Overcoming Common Barriers to Effective Patient Counseling

JULY 22, 2016
Pharmacists have taken on the responsibility of effectively educating patients about their medications. This process serves 2 functions: it makes patients more likely to achieve positive outcomes through their drug therapy, and it helps avoid medication misadventures.
In order to be effective medication counselors, pharmacists first need to identify the barriers to effective medication counseling. We need to go beyond the minimum legal requirements of simply offering to counsel a patient.
First, we need to educate patients about why they need medication counseling. Let them know taking the initiative to understand their medication will help them achieve a better therapeutic outcome. Then, we need to go the extra mile and help patients understand all of the important aspects about their medications.
We’re currently required to counsel every patient with a new prescription and any time the dosage or directions change. All we need to do is offer this consultation; patients have the right to decline it at any time. 
I’m not going to list off all the items to cover in a complete counseling session. Rather, my goal is to help you overcome the following barriers to effective patient counseling. 
Face-to-Face Contact
Far too often, a patient may pick up a prescription and decline counseling before the pharmacist ever gets to see the patient. Or worse, the patient receives the prescription in the mail and avoids visiting the pharmacy altogether.

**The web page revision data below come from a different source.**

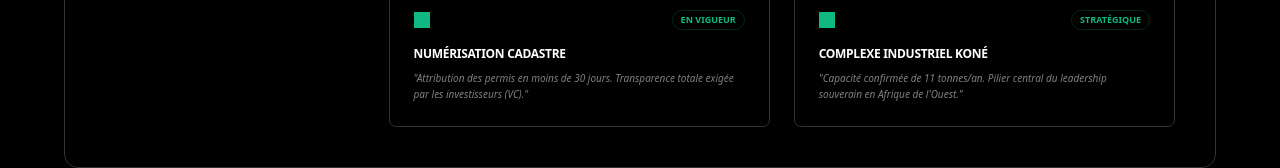
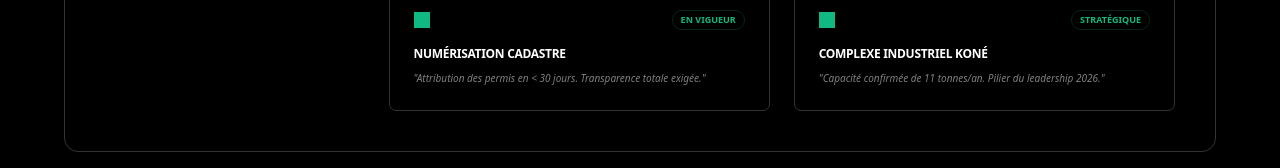
Before and after one commit to nonnzy7even7iete/nonnzytransformiumfullstackbundel, a Next.js app: page /logique-metier-serveur in a window 1280 px wide. Shown: the part 903-1071 px from the top of the page. Built offline with nearby package versions, Linux system fonts and the light colour scheme; no server answers.

Commit message:
Zy Bulding workflow

```diff
--- a/src/components/frontendkit/dataChart.tsx
+++ b/src/components/frontendkit/dataChart.tsx
@@ -1,4 +1,17 @@
 "use client";
+
+/**
+ * @STRUCTURE_PRESERVATION_PROTOCOL
+ * ---------------------------------------------------------------------------
+ * CE CODE EST RÉGI PAR UN PROTOCOLE DE PERSISTANCE VISUELLE.
+ * * 1. DESIGN SYSTEM : Obligation d'utiliser exclusivement les variables CSS
+ * (--background, --foreground, --accents-x, --border-color).
+ * 2. SQUELETTE : La disposition [En-tête / (Sidebar 3/12 | Graphique 9/12) / Légende]
+ * est immuable pour garantir la compatibilité Harvard 2026.
+ * 3. LISIBILITÉ : Ne jamais supprimer les opacités dynamiques (opacity-40/60)
+ * qui assurent le contraste entre les modes Light et Dark.
+ * ---------------------------------------------------------------------------
+ */
 
 import * as React from "react";
 import { TrendingUp, Info } from "lucide-react";
@@ -28,9 +41,9 @@ import {
   type ChartConfig,
 } from "@/components/ui/chart";
 
-/**
- * STRUCTURE DES DONNÉES (AUDIT DATA SCIENTIST)
- * Les valeurs sont structurées pour une lecture multidimensionnelle.
+/** * @DATA_SOURCE_INTEGRITY
+ * Source : Fraser Institute & ITIE Côte d'Ivoire.
+ * Ne pas modifier les clés d'objet (annee, indice, moyenne_region).
  */
 const DONNEES_SOUVERAINETE = [
   { annee: "2021", indice: 41.0, moyenne_region: 54.0 },
@@ -46,16 +59,15 @@ const configGraphique = {
   moyenne_region: { label: "Moyenne CEDEAO", color: "var(--accents-2)" },
 } satisfies ChartConfig;
 
-export default function TerminalCompletSouverain() {
+export default function TerminalImmutableSouverain() {
   const id = React.useId();
 
   return (
     <div className="w-full bg-[var(--background)] text-[var(--foreground)] p-10 font-sans antialiased border border-[var(--border-color)] rounded-[var(--radius-vercel)] shadow-2xl transition-colors duration-200">
-      {/* EN-TÊTE : STRUCTURE ET IDENTITÉ VISUELLE */}
+      {/* SECTION_START : HEADER_LOCKED */}
       <div className="flex flex-col md:flex-row justify-between items-start mb-16 border-b border-[var(--accents-2)] pb-10 gap-8">
         <div className="space-y-4">
           <div className="flex items-center gap-4">
-            {/* Icône avec container en transparence (Glassmorphism) */}
             <div className="p-3 bg-[var(--card-bg-glass)] border border-[var(--accents-2)] backdrop-blur-md rounded-[var(--radius-vercel-zy)] shadow-[0_0_20px_rgba(16,185,129,0.1)]">
               <TrendingUp className="h-6 w-6 text-[#10b981] stroke-[2.5]" />
             </div>
@@ -75,9 +87,10 @@ export default function TerminalCompletSouverain() {
           <StatHeader label="Attractivité" value="#28" />
         </div>
       </div>
+      {/* SECTION_END : HEADER_LOCKED */}
 
       <div className="grid grid-cols-1 lg:grid-cols-12 gap-16">
-        {/* BARRE LATÉRALE (SIDEBAR) : JAUGES ET NOTE D'ANALYSE */}
+        {/* SECTION_START : SIDEBAR_3/12_LOCKED */}
         <div className="lg:col-span-3 space-y-12">
           <div className="space-y-8">
             <h3 className="text-[10px] font-black uppercase text-[var(--foreground)] opacity-30 tracking-widest border-l-2 border-[#10b981] pl-3 italic">
@@ -88,8 +101,7 @@ export default function TerminalCompletSouverain() {
             <JaugeStat label="Transparence ITIE" val={74} />
           </div>
 
-          {/* Bloc Note d'Analyse (Respect strict de votre CSS) */}
-          <div className="p-6 bg-[var(--card-bg)] border border-[var(--border-color)] rounded-[var(--radius-vercel-zy)]">
+          <div className="p-6 bg-[var(--card-bg)] border border-[var(--border-color)] rounded-[var(--radius-vercel-zy)] shadow-sm">
             <div className="flex items-center gap-2 mb-3">
               <Info className="h-3 w-3 text-[#10b981]" />
               <p className="text-[9px] font-black uppercase text-[var(--foreground)] opacity-40">
@@ -110,8 +122,9 @@ export default function TerminalCompletSouverain() {
             </p>
           </div>
         </div>
+        {/* SECTION_END : SIDEBAR_LOCKED */}
 
-        {/* CONTENU PRINCIPAL : GRAPHIQUE ANALYTIQUE */}
+        {/* SECTION_START : CHART_9/12_LOCKED */}
         <div className="lg:col-span-9">
           <ChartContainer config={configGraphique} className="h-[450px] w-full">
             <ResponsiveContainer width="100%" height="100%">
@@ -131,15 +144,12 @@ export default function TerminalCompletSouverain() {
                     <stop offset="100%" stopColor="#10b981" stopOpacity={0} />
                   </linearGradient>
                 </defs>
-
-                {/* Grille ajustée pour la lisibilité Light/Dark */}
                 <CartesianGrid
                   vertical={false}
                   stroke="var(--accents-2)"
                   strokeWidth={1}
                   opacity={0.4}
                 />
-
                 <XAxis
                   dataKey="annee"
                   axisLine={false}
@@ -152,10 +162,9 @@ export default function TerminalCompletSouverain() {
                   }}
                   dy={15}
                 />
-
                 <YAxis domain={[30, 75]} hide />
 
-                {/* TOOLTIP CORRIGÉ : ESPACEMENT ET LISIBILITÉ */}
+                {/* @TOOLTIP_FIX : NE PAS MODIFIER L'ESPACEMENT GAP-10 / JUSTIFY-BETWEEN */}
                 <ChartTooltip
                   cursor={{ stroke: "var(--accents-2)", strokeWidth: 1 }}
                   content={
@@ -193,45 +202,37 @@ export default function TerminalCompletSouverain() {
                   fill={`url(#eclat-${id})`}
                   animationDuration={3000}
                 />
-
                 <ReferenceLine
                   y={60}
                   stroke="#10b981"
                   strokeDasharray="4 4"
                   opacity={0.3}
-                >
-                  <Label
-                    value="SEUIL GRADE A"
-                    position="insideBottomRight"
-                    fill="#10b981"
-                    fontSize={9}
-                    fontWeight={900}
-                  />
-                </ReferenceLine>
+                />
               </AreaChart>
             </ResponsiveContainer>
           </ChartContainer>
 
-          {/* LÉGENDE MATRICIELLE (PIED DE GRAPHIQUE) */}
+          {/* SECTION_START : LEGEND_GRID_LOCKED */}
           <div className="grid grid-cols-1 md:grid-cols-2 gap-6 mt-16 border-t border-[var(--accents-2)] pt-10">
             <TuileActualite
               titre="Numérisation Cadastre"
               statut="EN VIGUEUR"
-              desc="Attribution des permis en moins de 30 jours. Transparence totale exigée par les investisseurs (VC)."
+              desc="Attribution des permis en < 30 jours. Transparence totale exigée."
             />
             <TuileActualite
               titre="Complexe Industriel Koné"
               statut="STRATÉGIQUE"
-              desc="Capacité confirmée de 11 tonnes/an. Pilier central du leadership souverain en Afrique de l'Ouest."
+              desc="Capacité confirmée de 11 tonnes/an. Pilier du leadership 2026."
             />
           </div>
+          {/* SECTION_END : LEGEND_GRID_LOCKED */}
         </div>
       </div>
     </div>
   );
 }
 
-/* --- COMPOSANTS DE STRUCTURE CSS SYNC --- */
+/* --- LOGIQUE_UI_IMMUTABLE --- */
 
 function StatHeader({ label, value }: { label: string; value: string }) {
   return (
@@ -279,7 +280,6 @@ function TuileActualite({
   return (
     <div className="p-6 bg-[var(--card-bg)] border border-[var(--border-color)] rounded-[var(--radius-vercel-zy)] hover:border-[var(--foreground)] transition-all group">
       <div className="flex justify-between items-center mb-4">
-        {/* Point Carré Collé (Identifiant de légende) */}
         <div className="h-4 w-4 bg-[#10b981] group-hover:shadow-[0_0_10px_rgba(16,185,129,0.3)] transition-shadow" />
         <span className="text-[9px] font-bold text-[#10b981] uppercase border border-[#10b981]/20 px-2 py-0.5 rounded-full">
           {statut}
```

Here’s a common situation. A physician takes 60 seconds to let a patient know how to take a prescribed medication. The patient visits the pharmacy and sees 7 individuals in line waiting for their prescriptions. After spending 15 minutes in line, the patient gets to the counter and picks up the prescription. The patient then looks over and sees there’s another line to speak with the pharmacist, prompting the patient to decline the counseling session. 
Many things could go wrong in this situation. What about drug interactions with medications from other physicians? Should the medication be taken with food? How can the patient know if the medication is working? Which adverse reactions should be expected, and which of them should the prescriber be told about? What does the patient do when a dose is missed?
This is a difficult situation for the pharmacist. Fortunately, I work in a setting that always have 2 pharmacists on duty, so we can counsel patients in a timely fashion. When I’m checking or filling a prescription, and I want to make sure the patient gets counseled, I’ll write a note on the receipt so the technician knows the patient shouldn’t decline the counseling session.
I also make a point to acknowledge every patient who walks into our store. Just eye contact or a simple hello is a great step toward building relationships with patients because it shows them you’re available.

Steve Leuck, PharmD
Steve Leuck, PharmD
Steve Leuck, PharmD, has been practicing both hospital and community pharmacy for over 30 years. He founded AudibleRx, in 2011, which provides Consumer Medication Information which is both Useful and Accessible. Content designed to meet health literacy guidelines. Format designed to "read along" with the audio presentation in a simple to use web application. More information at AudibleRx.org.